## HOW TO COMPLETE THIS TASK
Which lines in the material below contain the word "background"? Copy each of them.

--------------------------------------------------

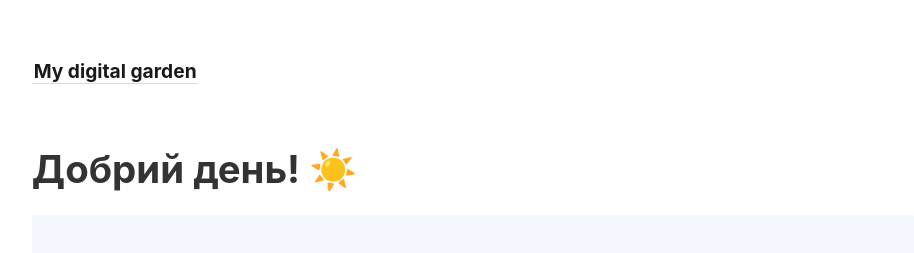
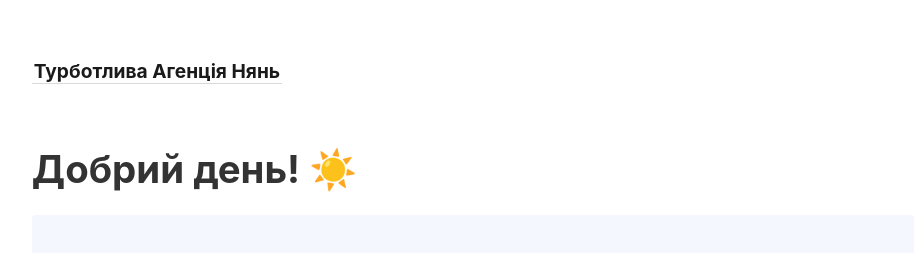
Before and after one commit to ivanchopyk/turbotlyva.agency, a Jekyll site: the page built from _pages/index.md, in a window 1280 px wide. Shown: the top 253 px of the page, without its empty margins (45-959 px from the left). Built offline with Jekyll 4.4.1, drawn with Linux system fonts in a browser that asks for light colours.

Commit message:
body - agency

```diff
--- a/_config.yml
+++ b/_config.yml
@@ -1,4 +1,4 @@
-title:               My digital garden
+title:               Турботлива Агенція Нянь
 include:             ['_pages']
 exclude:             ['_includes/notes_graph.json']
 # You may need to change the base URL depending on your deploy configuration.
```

--------------------------------------------------

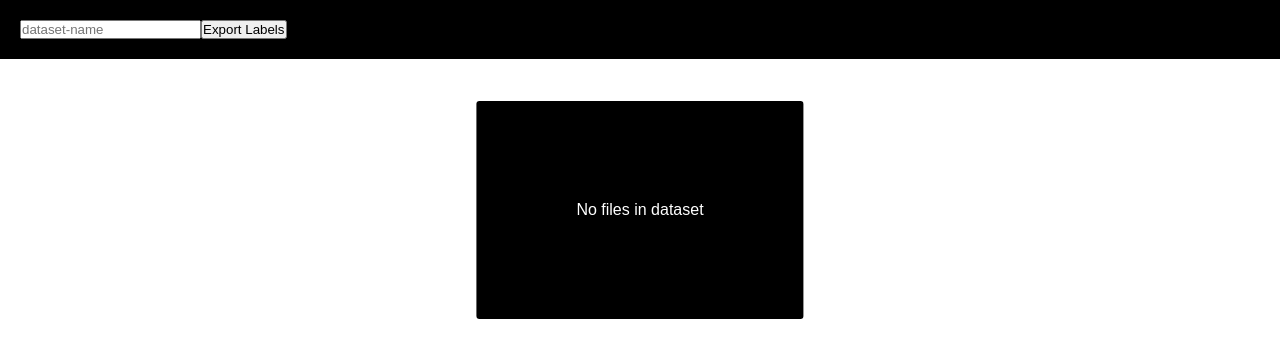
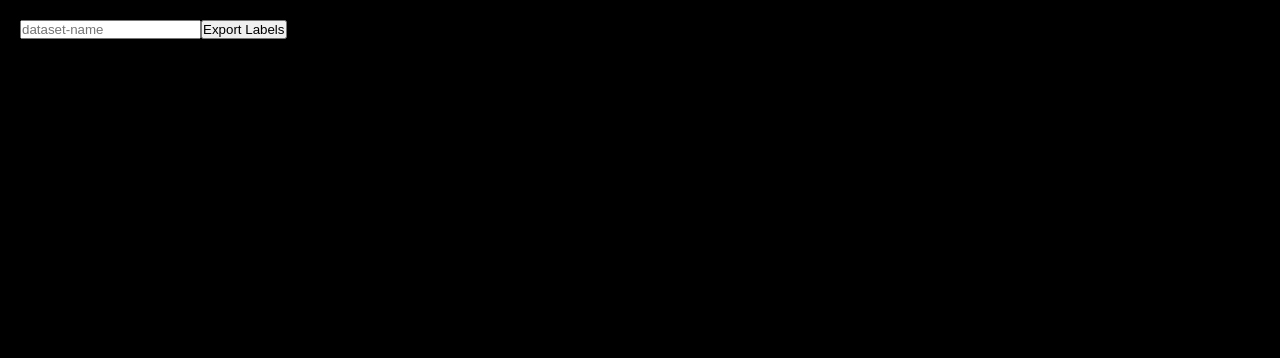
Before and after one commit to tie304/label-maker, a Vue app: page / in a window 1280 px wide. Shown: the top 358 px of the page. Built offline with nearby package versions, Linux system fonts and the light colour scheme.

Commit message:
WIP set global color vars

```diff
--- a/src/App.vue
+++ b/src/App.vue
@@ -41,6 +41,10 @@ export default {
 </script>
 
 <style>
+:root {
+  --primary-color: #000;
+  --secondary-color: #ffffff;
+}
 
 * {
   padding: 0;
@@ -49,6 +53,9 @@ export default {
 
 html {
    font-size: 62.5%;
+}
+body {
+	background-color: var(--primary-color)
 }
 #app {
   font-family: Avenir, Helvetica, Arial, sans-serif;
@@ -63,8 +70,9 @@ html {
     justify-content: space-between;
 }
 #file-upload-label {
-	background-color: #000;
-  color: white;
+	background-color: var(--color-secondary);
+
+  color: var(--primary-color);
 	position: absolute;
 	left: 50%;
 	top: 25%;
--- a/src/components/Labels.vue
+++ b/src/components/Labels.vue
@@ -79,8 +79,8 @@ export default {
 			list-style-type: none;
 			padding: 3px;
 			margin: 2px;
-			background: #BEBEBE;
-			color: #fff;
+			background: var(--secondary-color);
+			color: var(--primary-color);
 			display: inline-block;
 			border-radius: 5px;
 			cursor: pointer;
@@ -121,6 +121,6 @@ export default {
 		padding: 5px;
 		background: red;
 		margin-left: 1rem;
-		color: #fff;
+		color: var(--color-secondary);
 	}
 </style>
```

--------------------------------------------------

## OUTPUT
+	background-color: var(--primary-color)
-	background-color: #000;
+	background-color: var(--color-secondary);
-			background: #BEBEBE;
+			background: var(--secondary-color);
 		background: red;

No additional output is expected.